There were lots of butterflies flying, but the marbled whites are a bit of a favourite and seemed to be everywhere when the sun came out.

3 males chasing after one female marbled white

We also saw lots of ringlets, meadow browns and skippers.
Small skipper
Still keeping an eye out for bugs, we found cinnabar moth caterpillars, soldier beetles and a dock beetle.

Cinnabar moth caterpillars eating ragwort

Dock beetle

Soldier beetle
We had a look at the musk orchids and even managed to find a few individual flowers growing slightly apart from the main patch of about 40 flowers.

BMG is still not particularly excited by the extremely rare, tiny, green musk orchids, so she had a hunt around and found a couple of small owl pellets. They're much smaller than the ones we dissected from Brush Hill or the ones she found at Watlington Hill. We'll have to dissect them in the summer holidays and see if we can work out what sort of owl made them.

What sort of owl made the two small owl pellets? The large one on the
right came from Watlington Hill and is probably from a tawny owl
We even managed to find out a couple of secrets about the site ... there is a small area out on the chalk grassland where toasted waxcaps, a rare fungus that looks like burnt toast, grows at the end of October. There is also a patch of woodland, up a steep side of the hill along what looks like an animal trail, where 50 - 60 Bird's-nest Orchids usually flower, so we can scrabble up there and look for them next year. We also found out a special secret about another one of our local sites, but I'm going to look for that tomorrow, so I'll tell you about it if I find it!

What a brilliant way to spend a Sunday morning at one of our favourite locations!


  1. As well as you know somewhere, there is always something more to learn about it! I love finding grasshoppers :) I found a pellet on a wall a few weeks ago... I think mine is a kestrel pellet but I'm not sure.

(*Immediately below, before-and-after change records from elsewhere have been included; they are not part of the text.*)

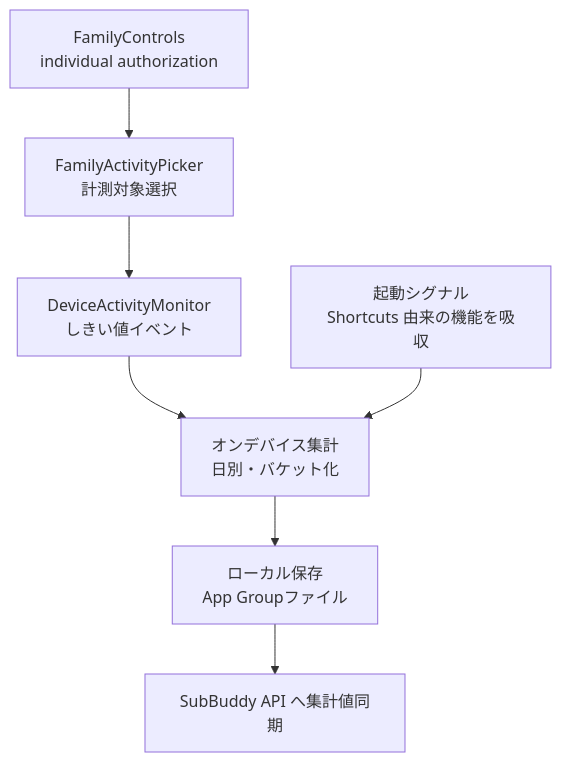
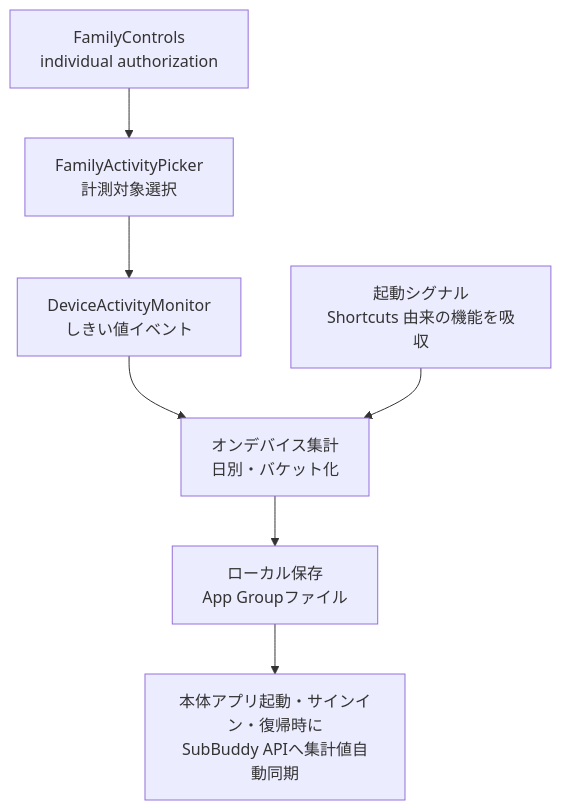
One commit to Shintaro-Abe/SubBuddy changed the seventh of 7 diagrams in docs/functional-design.md. Above: the diagram before and after it, drawn with Mermaid. The commit also changed other lines of this file and 24 other files, not shown here.

````diff
--- a/docs/functional-design.md
+++ b/docs/functional-design.md
@@ -714,13 +720,13 @@
 ```mermaid
 flowchart TB
   Auth[FamilyControls<br/>individual authorization]
   Pick[FamilyActivityPicker<br/>計測対象選択]
   Mon[DeviceActivityMonitor<br/>しきい値イベント]
   Launch[起動シグナル<br/>Shortcuts 由来の機能を吸収]
   Agg[オンデバイス集計<br/>日別・バケット化]
   Store[ローカル保存<br/>App Groupファイル]
-  Sync[SubBuddy API へ集計値同期]
+  Sync[本体アプリ起動・サインイン・復帰時に<br/>SubBuddy APIへ集計値自動同期]
 
   Auth --> Pick --> Mon --> Agg --> Store --> Sync
   Launch --> Agg
 ```
````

I brought it home to dissect one day!

    1. by the way, BMG would have enjoyed the insect festival I went to on Sunday! Maybe you could go next time, which I think will be in 2017.

    2. It's great fun being a bit of a detective and trying to work out who made the pellet. I wonder if the small ones are red kite pellets (as we have loads of them around here) so it will be fun to see what's inside!
      BMG would love an insect festival!